16. Josie Long: The Future is Another Place

17. Lionel Richie (??)

18. The 90s in half an hour

19. Roisin Conaty: Destiny’s Dickhead

20. Sarah Millican: Thoroughly Modern Millican

21. Shappi Khorsandi: Me and My Brother In Our Pants

22. 3D Hamlet: A Lost Generation (Captain Janeway’s in this. I know, further geekdom right there)

This could prove to be a rather expensive endeavour…

Check out my post on iknow-scotland blog about the best (or the worst?) show titles this year.

Lovely Map of Yorkshire

Posted: June 8, 2011 in Random
Tags: , ,

http://www.genuki.org.uk/big/eng/YKS/Misc/Maps/YKSmap.gif

The parish maps are really cool too.

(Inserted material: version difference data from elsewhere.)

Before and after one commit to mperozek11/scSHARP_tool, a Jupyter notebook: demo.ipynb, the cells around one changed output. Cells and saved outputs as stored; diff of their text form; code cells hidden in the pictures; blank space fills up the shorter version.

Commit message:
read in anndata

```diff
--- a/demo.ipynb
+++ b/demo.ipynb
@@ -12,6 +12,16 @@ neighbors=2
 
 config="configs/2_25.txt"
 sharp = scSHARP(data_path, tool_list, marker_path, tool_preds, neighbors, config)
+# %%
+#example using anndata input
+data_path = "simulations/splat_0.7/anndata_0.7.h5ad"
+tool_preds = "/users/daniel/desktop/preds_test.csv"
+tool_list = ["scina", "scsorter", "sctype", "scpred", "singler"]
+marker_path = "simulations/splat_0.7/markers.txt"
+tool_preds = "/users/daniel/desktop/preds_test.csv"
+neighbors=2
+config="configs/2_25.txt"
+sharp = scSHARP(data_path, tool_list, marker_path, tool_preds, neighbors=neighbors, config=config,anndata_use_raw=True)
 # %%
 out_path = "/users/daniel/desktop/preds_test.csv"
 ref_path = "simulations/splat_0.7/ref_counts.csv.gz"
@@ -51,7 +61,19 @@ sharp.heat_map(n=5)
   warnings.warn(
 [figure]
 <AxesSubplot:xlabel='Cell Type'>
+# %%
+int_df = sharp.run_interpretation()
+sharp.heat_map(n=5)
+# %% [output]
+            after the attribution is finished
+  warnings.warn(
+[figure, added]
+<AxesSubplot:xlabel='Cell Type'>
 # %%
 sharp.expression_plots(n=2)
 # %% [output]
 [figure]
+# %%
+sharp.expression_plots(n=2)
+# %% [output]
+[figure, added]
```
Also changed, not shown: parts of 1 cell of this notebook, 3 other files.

Yes I’m a geek.

I’ve done a little post about Scotland’s Festival of History over at this lovely Scotland travel blog. Huzzah!

Is that right? Huzzah? My friends seem to think so.

I admit that I don’t know an awful lot about medieval festivals as I’ve never been to one, but this one looks like a cracker. It’s got battle re-enactments, archery, falconry and so much more. Best of all, a child’s ticket costs £1. A quid! Nothing costs a quid anymore. I’d be going: 1. If August wasn’t reserved for band stuff and 2. If I had kids.

Lanark Medieval Festival 2009

Look! If I went I could take pictures like that. I didn’t take this picture, this guy did.

Other Medieval festivals in England include:

Tewkesbury Medieval Festival

Colchester Medieval Festival (and Oyster Fayre)

and the big one: England’s Medieval Festival at Hurstmonceux Castle. Jousting! Jesters! Dammit that’s in August as well!